This documentation is for the old version. Go to the latest Graphics Mill docs

Media Processor Add-on Concepts

Media Processor Add-on for Graphics Mill is a module that extends features of Graphics Mill for .NET. This module contains classes for reading video files of different types, and metadata from audio and video files.


Features introduced by Media Processor Add-on are:

  • Classes for reading video files of different formats, provided that appropriate codecs are installed. They allow:
    • Reading single frames.
    • Getting the number of frames and duration of the file.
    • Detecting frame properties like data format, sizes, and so on.
  • Classes for reading metadata from media files:
    • A class for reading all metadata
    • A special class for reading synchronized lyrics.


The structure of Media Processor Add-on classes conforms to the general architecture of codecs in Graphics Mill for .NET. Here is its brief description.

Media Processor Add-on can read audio and video files using three frameworks:

  • DirectShow
  • QuickTime
  • Windows Media

There is a corresponding reader object for each of these frameworks. Such readers can be created explicitly or using the MediaFormatManager class factory, which automatically detects the suitable framework based on the passed file. Classes for explicit reader creation are:

Each reader represents a collection of Frame objects, and there is a corresponding Frame descendant for each reader:

Moreover, each reader can return metadata associated with the opened file—description, length, track name, and so on. What data will be extracted particularly depends on the file type. The MediaProcessorMetadataDictionary class is used to read such metadata. There is also a special class, ID3SynchronisedLyrics, intended for reading synchronized lyrics from audio files.


This section briefly describes how to use Media Processor Add-on. More detailed explanations can be found in subsequent sections.

Reading Files

To read a media file content, you should create a reader object and open the desired file with it. The easiest way to do that is to use the MediaFormatManager.CreateFormatReader method, but you can also create the reader of the required type explicitly, using one of the reader classes mentioned above. After that you can extract frames either enumerating through the reader with the foreach statement, or using the LoadFrame(Int32) method to get a specific frame.


When you open a file for reading, no data is actually loaded from it. The data is loaded only on demand, that is, when you get the image from the frame. This way Media Processor Add-on is memory-friendly.

However when the file is opened, it becomes locked by the application. No other application can remove or modify this file. That is why it is highly recommended to close or dispose the reader object as soon as possible.

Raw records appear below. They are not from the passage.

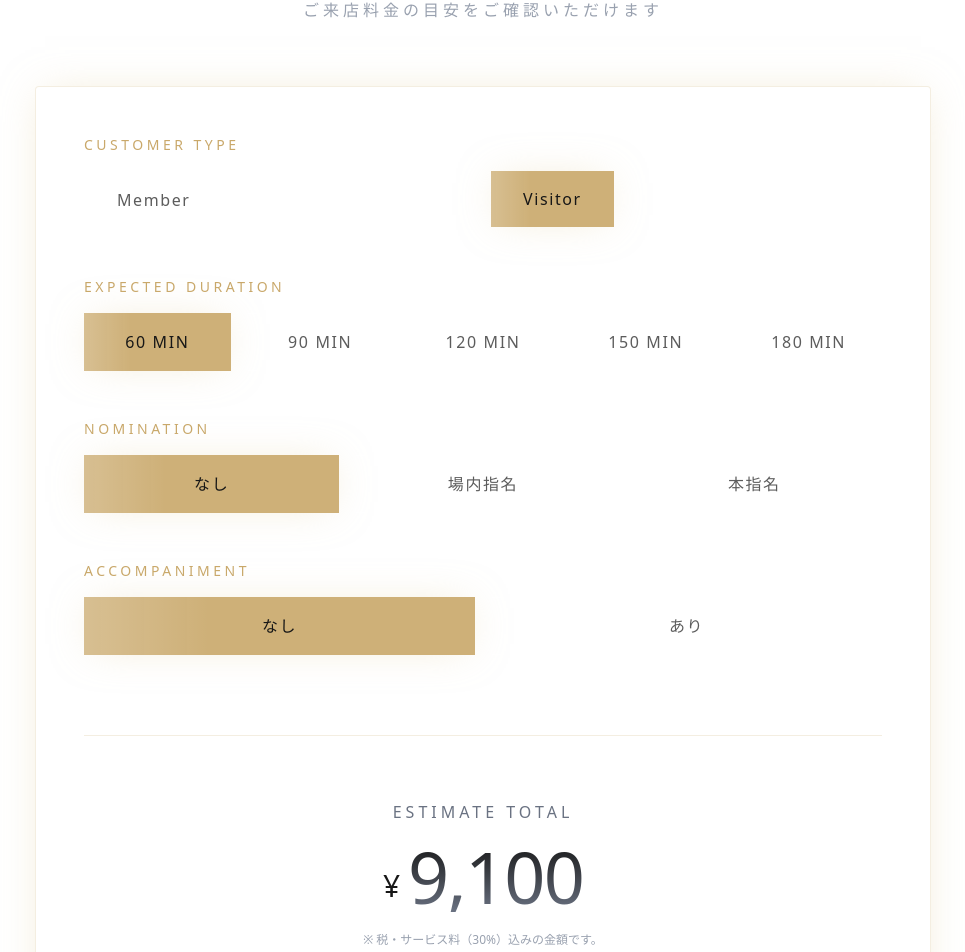
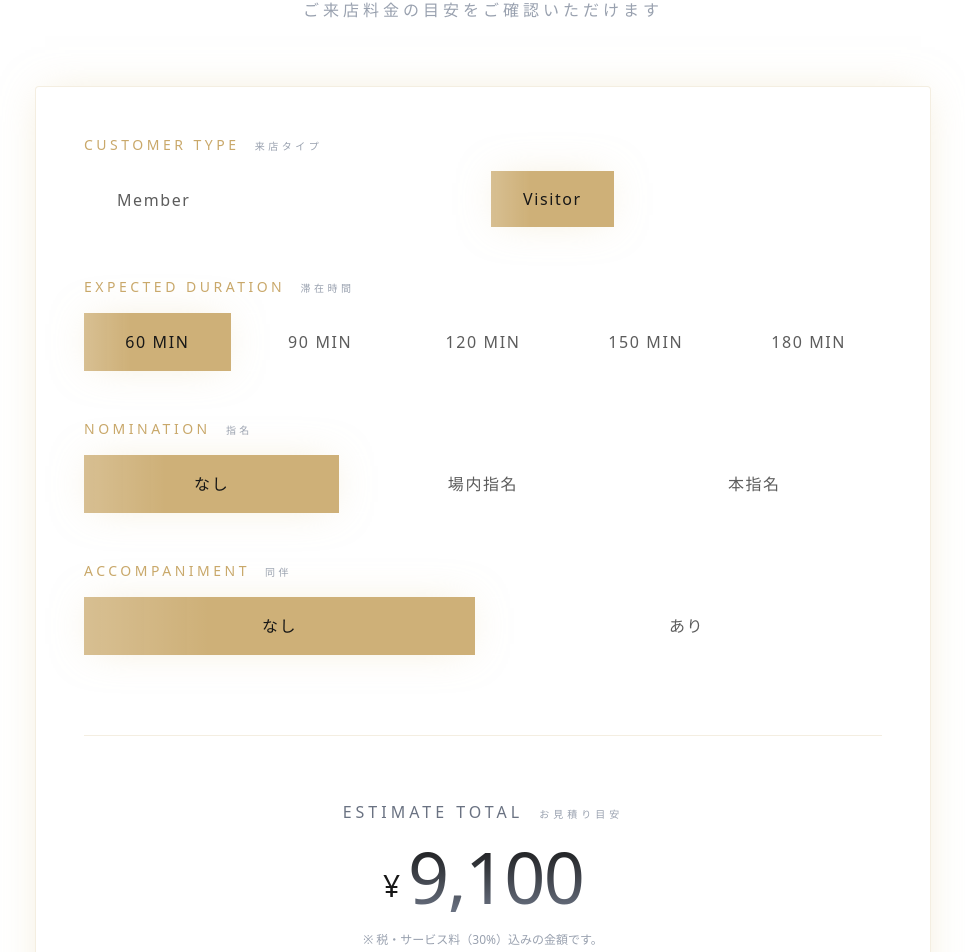
Before and after one commit to SocialBoost1201/Animo, a Next.js app: page /system in a window 1280 px wide. Shown: the part 1631-2583 px from the top of the page, without its empty margins (157-1122 px from the left). Built offline with nearby package versions, Linux system fonts and the light colour scheme; no server answers; a web font is replaced by a local one.

Commit message:
feat: add japanese translation to simulator labels for better usability

```diff
--- a/components/features/system/PriceSimulator.tsx
+++ b/components/features/system/PriceSimulator.tsx
@@ -94,7 +94,7 @@ export const PriceSimulator = () => {
         <div className="space-y-12">
           {/* 来店タイプ */}
           <FadeIn delay={0.2} className="flex flex-col space-y-4">
-            <span className="text-sm font-serif text-[var(--color-gold)] uppercase luxury-tracking">Customer Type</span>
+            <span className="text-sm font-serif text-[var(--color-gold)] uppercase luxury-tracking">Customer Type <span className="text-[10px] text-gray-400 ml-2">来店タイプ</span></span>
             <div className="flex flex-col md:flex-row gap-4 w-full">
               <div className="flex-1 flex w-full">
                 <div className="w-1/2 pr-2">
@@ -109,7 +109,7 @@ export const PriceSimulator = () => {
 
           {/* 滞在時間 */}
           <FadeIn delay={0.3} className="flex flex-col space-y-4">
-            <span className="text-sm font-serif text-[var(--color-gold)] uppercase luxury-tracking">Expected Duration</span>
+            <span className="text-sm font-serif text-[var(--color-gold)] uppercase luxury-tracking">Expected Duration <span className="text-[10px] text-gray-400 ml-2">滞在時間</span></span>
             <div className="grid grid-cols-2 md:grid-cols-5 gap-4">
               {[60, 90, 120, 150, 180].map((t) => (
                 <ToggleButton key={t} active={duration === t} onClick={() => setDuration(t as Duration)}>
@@ -121,7 +121,7 @@ export const PriceSimulator = () => {
 
           {/* 指名 */}
           <FadeIn delay={0.4} className="flex flex-col space-y-4">
-            <span className="text-sm font-serif text-[var(--color-gold)] uppercase luxury-tracking">Nomination</span>
+            <span className="text-sm font-serif text-[var(--color-gold)] uppercase luxury-tracking">Nomination <span className="text-[10px] text-gray-400 ml-2">指名</span></span>
             <div className="grid grid-cols-1 md:grid-cols-3 gap-4">
               <ToggleButton active={nomination === 'none'} onClick={() => setNomination('none')}>なし</ToggleButton>
               <ToggleButton active={nomination === 'inside'} onClick={() => setNomination('inside')}>場内指名</ToggleButton>
@@ -131,7 +131,7 @@ export const PriceSimulator = () => {
 
           {/* 同伴 */}
           <FadeIn delay={0.5} className="flex flex-col space-y-4">
-            <span className="text-sm font-serif text-[var(--color-gold)] uppercase luxury-tracking">Accompaniment</span>
+            <span className="text-sm font-serif text-[var(--color-gold)] uppercase luxury-tracking">Accompaniment <span className="text-[10px] text-gray-400 ml-2">同伴</span></span>
             <div className="grid grid-cols-1 md:grid-cols-2 gap-4">
               <ToggleButton active={!accompaniment} onClick={() => setAccompaniment(false)}>なし</ToggleButton>
               <ToggleButton active={accompaniment} onClick={() => setAccompaniment(true)}>あり</ToggleButton>
@@ -141,7 +141,7 @@ export const PriceSimulator = () => {
 
         {/* Result Area */}
         <FadeIn delay={0.6} className="mt-20 pt-16 border-t border-[var(--color-gold)]/20 text-center">
-          <span className="text-sm md:text-base font-serif text-gray-500 luxury-tracking uppercase mb-4 block">Estimate Total</span>
+          <span className="text-sm md:text-base font-serif text-gray-500 luxury-tracking uppercase mb-4 block">Estimate Total <span className="text-[10px] text-gray-400 ml-2">お見積り目安</span></span>
           <div className="flex items-end justify-center gap-2 mb-4">
             <span className="text-3xl font-sans text-foreground pb-2">¥</span>
             <AnimatePresence mode="popLayout">
```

As soon as you load the frame, you can get the bitmap image stored in it. Use the GetBitmap(Bitmap) method of this frame to do it. It will return an instance of the Aurigma.GraphicsMill.Bitmap class. If you need to get a resized copy of this image, you can call the GetThumbnail(Bitmap, Int32, Int32) method instead. Also, you can get the dimensions and pixel format of the frame without loading the bitmap itself. It will be faster than first reading the bitmap and then retrieving appropriate properties from it.

Do not forget to close the reader with the Close() method. It will unlock the file and free all associated resources.

For more details about reading files, see the Reading Video Files Frame by Frame topic.

Reading Metadata

Media Processor Add-on allows reading audio and video files metadata only when using QuickTime and Windows Media frameworks. That means, the file should be opened with QTReader or WMReader.

The QTReader.Metadata or the WMReader.Metadata property—depending on the reader you use—contains an MediaProcessorMetadataDictionary object. You can simply get the required information reading the appropriate fields of this object.

For more details about reading metadata, see the Reading Metadata topic.

See Also